Julianne just has a way of putting things that keeps demanding a response from me.
Take The Open Eye, for example.
She writes about a trip she took to Washington D.C. recently, sans her camera. This is atypical for her, having captured the “birth, growth, decay, deconstruction and rebirth” of the city through the decades, including “interesting faces, odd artifacts, seasonal changes–all caught on rolls of film and memory cards.” Julianne took the opportunity to see things differently than usual, “to see,” as she says, “what was in front of me, around me–rather than moving into a ‘good shot’ position.”
I know that frame of mind, where you decide to put the working artist hat on a mental shelf and just relax into being present to what is around you. Of course, none of this is as simple as it may seem. For one, we can’t just compartmentalize ourselves that easily. And just because we don’t have a pencil or camera to “capture” a scene or an object, doesn’t stop us from assessing it with an artist’s eye: noting the colors, the light, how it fits into its surroundings. That is part of our enjoyment.
Perhaps the real issue is that we may have a little obsession going. We MUST capture everything we could possibly use in a work of art, much like the woodworker who MUST keep every piece of wood, just in case it is needed.

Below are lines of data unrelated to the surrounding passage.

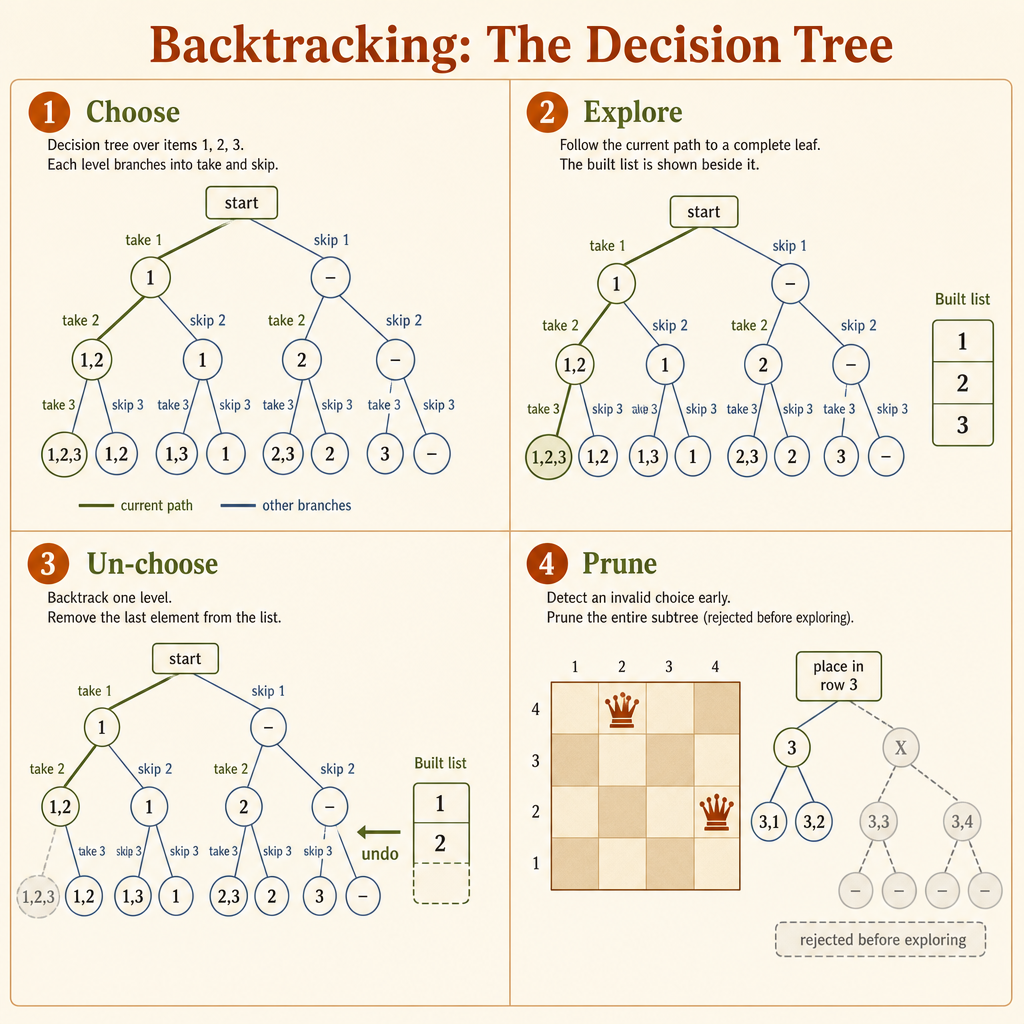
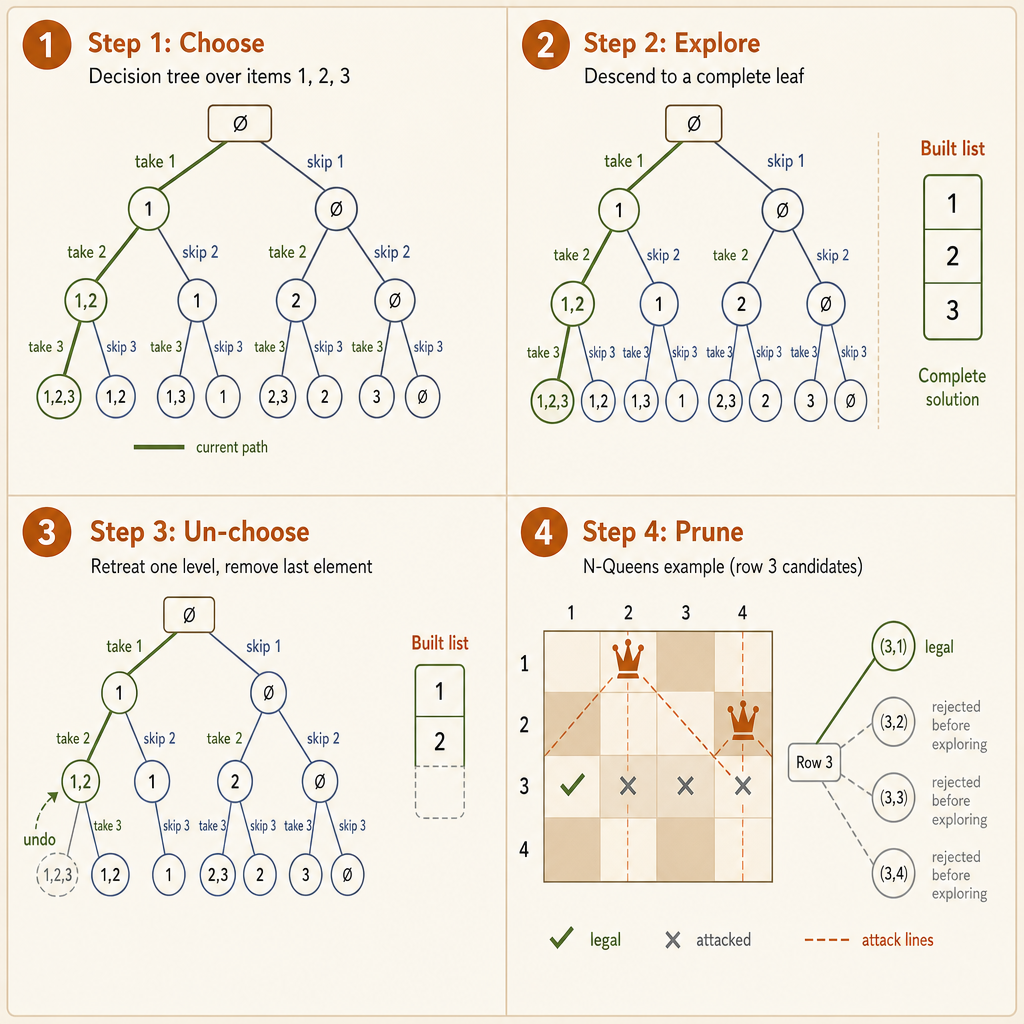
Fix the base-case diagnosis and the N-queens prune figure
Two review fixes on the Recursion course:

- `rec-fix-the-base-case` misdiagnosed the scaffold's bug. With the stated
  recursive case, `n === 0 -> 0` gives the right answer for every positive
  input; the only wrong result is `countDigits(0)`. Reword both language
  variants (and the exercise title) to say that the base case describes an
  exhausted input rather than an answer. The suggested fix and expected
  outputs are unchanged.

- The `rec-backtracking` figure's Prune panel showed a board where the
  candidates marked viable were in fact attacked. Pin the placement in the
  generator prompt — queens at (1,2) and (2,4), so row 3 column 1 is the
  only legal square — and regenerate the PNG.

Claude-Session: https://claude.ai/code/session_01VAggefC5PzTNCYTKHAeroM

Changed region(s): [[0.0, 0.0, 1.0, 1.0], [0.6562, 0.9062, 0.75, 0.9375], [0.5312, 0.9062, 0.5938, 0.9375]]

diff --git a/src/lib/lessons/recursion/foundations.ts b/src/lib/lessons/recursion/foundations.ts
@@ -386,20 +386,20 @@ print(sum_to(-3))  # expected: 0
       },
       {
         id: "rec-fix-the-base-case",
-        title: "Fix a base case that never fires",
+        title: "Fix a base case that answers the wrong question",
         instructions: {
           typescript: `\`countDigits(n)\` should return how many digits a non-negative integer has (\`0\` has one digit, \`4821\` has four).
 
-The scaffold's base case is wrong in the classic way: it stops at \`n === 0\`, but the recursive step \`Math.floor(n / 10)\` reaches 0 *before* the last digit has been counted — and for the input 0 itself it would count zero digits.
+The scaffold's base case describes an *exhausted input* rather than an answer: \`n === 0\` returns 0, which is right for the recursion — the digits ran out — but wrong for the input 0 itself, which has one digit. Guard the single-digit case (\`n < 10\`) instead, so the base case answers a real question.
 
-Fix the base case (a single-digit number is one digit) and add the recursive case.
+Make that fix and add the recursive case.
 
 **Expected output:** \`4\`, \`1\`, \`1\`.`,
           python: `\`count_digits(n)\` should return how many digits a non-negative integer has (\`0\` has one digit, \`4821\` has four).
 
-The scaffold's base case is wrong in the classic way: it stops at \`n == 0\`, but the recursive step \`n // 10\` reaches 0 *before* the last digit has been counted — and for the input 0 itself it would count zero digits.
+The scaffold's base case describes an *exhausted input* rather than an answer: \`n == 0\` returns 0, which is right for the recursion — the digits ran out — but wrong for the input 0 itself, which has one digit. Guard the single-digit case (\`n < 10\`) instead, so the base case answers a real question.
 
-Fix the base case (a single-digit number is one digit) and add the recursive case.
+Make that fix and add the recursive case.
 
 **Expected output:** \`4\`, \`1\`, \`1\`.`,
         },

Julianne’s description of an elderly woman in Starbucks reminded me of my own recent experience in the Starbucks I frequent, where I have had many intimate conversations with friends as we sip our favorite brew (mine is a venti soy chai lotte, no water, no foam). Wendi and I were cleaning up our cups and plates when our attention was riveted by the two women who seated themselves at the table next to us. It soon became obvious that they were mother and daughter. The white-haired mother was small, quite fragile-looking, and utterly beautiful. Her skin was translucent- as translucent as the string of pearls she wore around her neck, which went perfectly with her wool suit. She was definitely dressed for the occasion – to the nines was the phrase that came to mind.
The daughter held up a camera and asked me to take a picture of them before we left the coffee shop. I had to maneuver all around them to get a good shot because the sun was streaming through the window and bathing them in bright light. “This is my mother’s 99th birthday,” the daughter declared, with obvious joy and pride.
I snapped their smiles, then took the elderly woman’s hand and, looking in her face, said “If I am half as beautiful as you when I turn 99, I will be thrilled.”
You should have seen her smile, then. It was so lovely. And yes, I DID wish, later, that I had asked them to send me a copy of that picture.